You can buy the Kindle version of The Tiniest Mansion here.
Wrapping it all up, I want to again say thanks for supporting my work. I'm incredibly fortunate to be able to make enough money to live from a few self-published books. If it wasn't for my awesome readers buying them and leaving reviews, I'd have to spend a lot more time playing poker!
Sorry about not posting last week. I spent the time getting The Tiniest Mansion ready to be published. Incidentally, this is either the last or second last post I'll ever write on WordPress! SETT is coming SOON!
Shout out to my friend Maneesh (who, as far as I can tell, has no interest in living in an RV) for buying the first copy of my new book. And a holler at Todd for taking the cover picture (shown up top).
As always, please leave me a review if you buy any of my books. People click books with lots of good reviews, and Amazon uses that information to recommend my book to other users. A good review is worth more to me than the money I get for a sale.
There are three items I own which I'll always upgrade when a significant upgrade exists: my computer, my camera, and my Kindle. Yesterday I got my new Kindle, the fourth generation one that was just released. Before I talk about this specific Kindle, I want to address some general points about the Kindle.
Some people balk at the $189 price tag of the newest 3G Kindle (which is the only one to buy, by the way). It's expensive, but only if you consider it a drop in replacement for books. I consider it $200 to ensure that I read at least 10X more than I used to.
When I logged into Amazon.com this morning to look for a book I noticed that the basic Amazon Kindle e-reader was $55.00. That's it. I have a Kindle Keyboard and it cost about twice as much, but they might have been selling them by the ounce because it is heavier too.
I read about thirty books this year, but when I got my Kindle I wasn't sure how much I would use it. It turns out I read a lot on it, and just not always books.

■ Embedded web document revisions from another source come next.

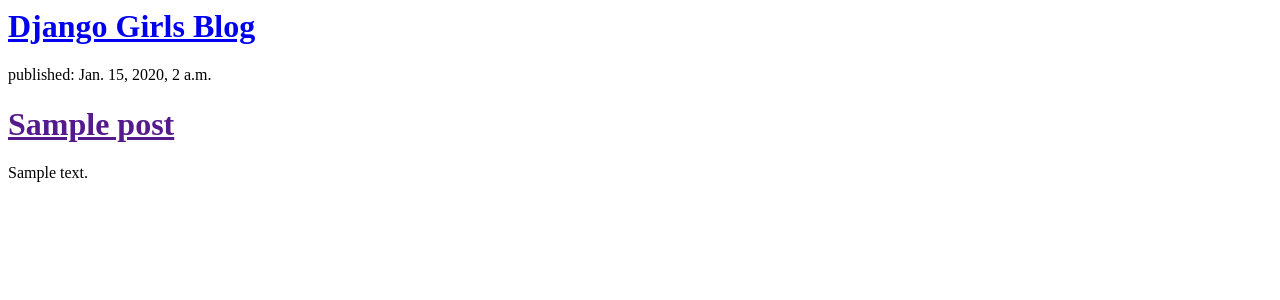
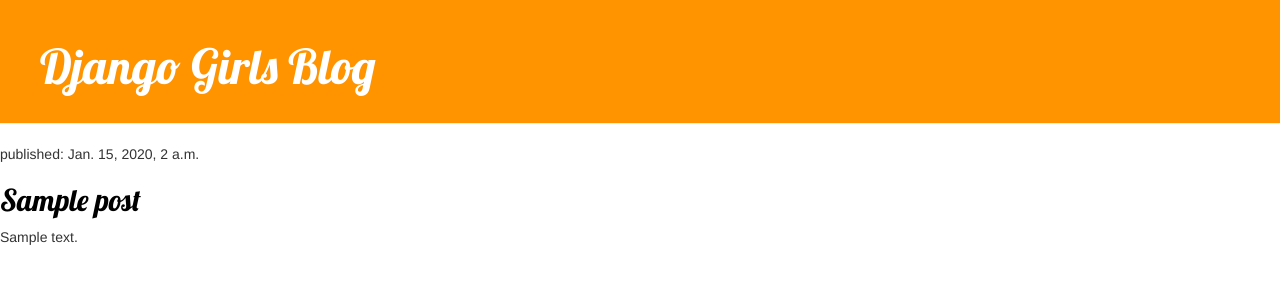
Before and after one commit to C-Powers/my-first-blog, a Django app: template blog/templates/blog/post_list.html in a window 1280 px wide. Shown: the top 300 px of the page. Run offline with Django 3.2, Linux system fonts and the light colour scheme; the template is opened without the code that fills it: values that come from a table or form of the project are taken from there, others are empty; tables that the repository leaves empty hold one stand-in row (values such as "Sample post"); some libraries are stand-ins or nearby versions.

Commit message:
Modified html template and css.

```diff
--- /dev/null
+++ b/blog/static/css/blog.css
@@ -0,0 +1,46 @@
+.page-header {
+    background-color: #ff9400;
+    margin-top: 0;
+    padding: 20px 20px 20px 40px;
+}
+
+.page-header h1, .page-header h1 a, .page-header h1 a:visited, .page-header h1 a:active {
+    color: #ffffff;
+    font-size: 36pt;
+    text-decoration: none;
+}
+
+.content {
+    margin-left: 40px;
+}
+
+h1, h2, h3, h4 {
+    font-family: 'Lobster', cursive;
+}
+
+.date {
+    color: #828282;
+}
+
+.save {
+    float: right;
+}
+
+.post-form textarea, .post-form input {
+    width: 100%;
+}
+
+.top-menu, .top-menu:hover, .top-menu:visited {
+    color: #ffffff;
+    float: right;
+    font-size: 26pt;
+    margin-right: 20px;
+}
+
+.post {
+    margin-bottom: 70px;
+}
+
+.post h2 a, .post h2 a:visited {
+    color: #000000;
+}
--- a/blog/templates/blog/post_list.html
+++ b/blog/templates/blog/post_list.html
@@ -1,41 +1,22 @@
-<!--
-<html>
-    <head>
-        <title>Django Girls blog</title>
-    </head>
-    <body>
-        <div>
-            <h1><a href="">Django Girls Blog</a></h1>
-        </div>
-
-        <div>
-            <p>published: 14.06.2014, 12:14</p>
-            <h2><a href="">My first post</a></h2>
-            <p>Aenean eu leo quam. Pellentesque ornare sem lacinia quam venenatis vestibulum. Donec id elit non mi porta gravida at eget metus. Fusce dapibus, tellus ac cursus commodo, tortor mauris condimentum nibh, ut fermentum massa justo sit amet risus.</p>
-        </div>
-
-        <div>
-            <p>published: 14.06.2014, 12:14</p>
-            <h2><a href="">My second post</a></h2>
-            <p>Aenean eu leo quam. Pellentesque ornare sem lacinia quam venenatis vestibulum. Donec id elit non mi porta gravida at eget metus. Fusce dapibus, tellus ac cursus commodo, tortor mauris condimentum nibh, ut f.</p>
-        </div>
-    </body>
-</html>
--->
+{% load staticfiles %}
 
 <html>
     <head>
         <title>Django Girls blog</title>
+        <link rel="stylesheet" href="//maxcdn.bootstrapcdn.com/bootstrap/3.2.0/css/bootstrap.min.css">
+        <link rel="stylesheet" href="//maxcdn.bootstrapcdn.com/bootstrap/3.2.0/css/bootstrap-theme.min.css">
+        <link href="//fonts.googleapis.com/css?family=Lobster&subset=latin,latin-ext" rel="stylesheet" type="text/css">
+        <link rel="stylesheet" href="{% static 'css/blog.css' %}">
     </head>
     <body>
-        <div>
+        <div class="page-header">
           <h1><a href="/">Django Girls Blog</a></h1>
         </div>
 
         {% for post in posts %}
-            <div>
+            <div class="post">
                 <p>published: {{ post.published_date }}</p>
-                <h1><a href="">{{ post.title }}</a></h1>
+                <h2><a href="">{{ post.title }}</a></h2>
                 <p>{{ post.text|linebreaksbr }}</p>
             </div>
         {% endfor %}
```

Here are 10 ways to use a Kindle
Those are ten great reasons to get started with a Kindle e-reader. If the inch-long crack in my device happens to extend itself today, then I'll be joining you in purchasing one.